Online instruction blended with face-to-face time is best strategy for students recovering from COVID-19 setbacks


Students are most likely to benefit from online credit recovery when it blends online instruction with face-to-face time, rather than being conducted fully online, according to research published by Carolyn J. Heinrich, chair of the Department of Leadership, Policy and Organizations and Patricia and Rodes Hart Professor of Public Policy and Education at Vanderbilt Peabody College of education and human development, and her co-authors.

Carolyn Heinrich (Vanderbilt)

The research brief based on this body of work, “Design Principles for Effective Online Credit Recovery,” outlines strategies to help students make up coursework missed during COVID-19. 

“Schools have increasingly turned to online credit recovery to help students make up missed coursework. But research shows that even when students regain course credits, online credit recovery often leads to little substantive learning and negative long-term outcomes, including lower lifetime earnings,” Heinrich said. “This brief provides specific, research-based principles for effective online credit recovery, including which students benefit most, how to group classes and how to train instructors.” 

The findings of Heinrich’s research were published as part of the EdResearch for Recovery Project, sponsored by Results for America and the Annenberg Institute for School Reform at Brown University.  

Heinrich is a leading scholar in the study of digital learning, including online credit recovery—an issue that is receiving ongoing attention as school administrators, teachers and parents work to develop best practices to recover from disruptions in learning due to COVID-19. 
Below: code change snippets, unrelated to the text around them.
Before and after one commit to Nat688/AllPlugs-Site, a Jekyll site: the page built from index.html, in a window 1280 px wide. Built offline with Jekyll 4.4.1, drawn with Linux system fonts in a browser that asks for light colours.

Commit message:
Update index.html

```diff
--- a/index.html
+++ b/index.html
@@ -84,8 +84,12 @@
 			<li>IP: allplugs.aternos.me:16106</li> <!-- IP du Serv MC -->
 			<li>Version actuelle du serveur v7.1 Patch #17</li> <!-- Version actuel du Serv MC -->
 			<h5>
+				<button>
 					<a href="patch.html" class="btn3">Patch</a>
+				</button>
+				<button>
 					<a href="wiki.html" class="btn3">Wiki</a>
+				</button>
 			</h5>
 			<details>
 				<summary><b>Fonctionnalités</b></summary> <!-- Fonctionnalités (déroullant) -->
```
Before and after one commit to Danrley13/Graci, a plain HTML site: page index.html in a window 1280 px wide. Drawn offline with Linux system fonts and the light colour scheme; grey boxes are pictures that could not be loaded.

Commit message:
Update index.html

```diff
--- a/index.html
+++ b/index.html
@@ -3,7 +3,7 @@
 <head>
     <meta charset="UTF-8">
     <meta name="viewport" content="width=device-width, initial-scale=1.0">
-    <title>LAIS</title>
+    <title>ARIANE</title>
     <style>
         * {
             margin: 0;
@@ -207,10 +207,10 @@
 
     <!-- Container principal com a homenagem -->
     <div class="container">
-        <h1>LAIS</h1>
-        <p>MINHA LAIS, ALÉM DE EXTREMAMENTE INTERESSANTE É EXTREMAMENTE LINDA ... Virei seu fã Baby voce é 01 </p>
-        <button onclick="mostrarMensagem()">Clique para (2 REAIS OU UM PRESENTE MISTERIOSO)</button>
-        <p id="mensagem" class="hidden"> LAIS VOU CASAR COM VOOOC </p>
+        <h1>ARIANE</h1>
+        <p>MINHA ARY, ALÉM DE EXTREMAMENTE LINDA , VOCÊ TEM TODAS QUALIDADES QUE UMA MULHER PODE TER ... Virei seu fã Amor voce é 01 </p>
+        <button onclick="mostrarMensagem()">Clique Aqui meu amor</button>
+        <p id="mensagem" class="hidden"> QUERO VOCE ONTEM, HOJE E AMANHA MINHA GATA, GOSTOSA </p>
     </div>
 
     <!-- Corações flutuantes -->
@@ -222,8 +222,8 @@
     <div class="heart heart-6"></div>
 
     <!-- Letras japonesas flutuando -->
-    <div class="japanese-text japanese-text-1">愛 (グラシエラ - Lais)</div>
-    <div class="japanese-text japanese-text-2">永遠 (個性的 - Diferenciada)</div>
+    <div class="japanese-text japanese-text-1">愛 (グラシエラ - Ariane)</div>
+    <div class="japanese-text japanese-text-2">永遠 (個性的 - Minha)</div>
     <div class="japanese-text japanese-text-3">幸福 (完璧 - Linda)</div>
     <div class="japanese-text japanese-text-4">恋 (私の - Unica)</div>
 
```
Many students are using online options to catch up, with supplemental support from teachers, but questions remain about how well these online credit recovery approaches are working.   

Heinrich’s related research: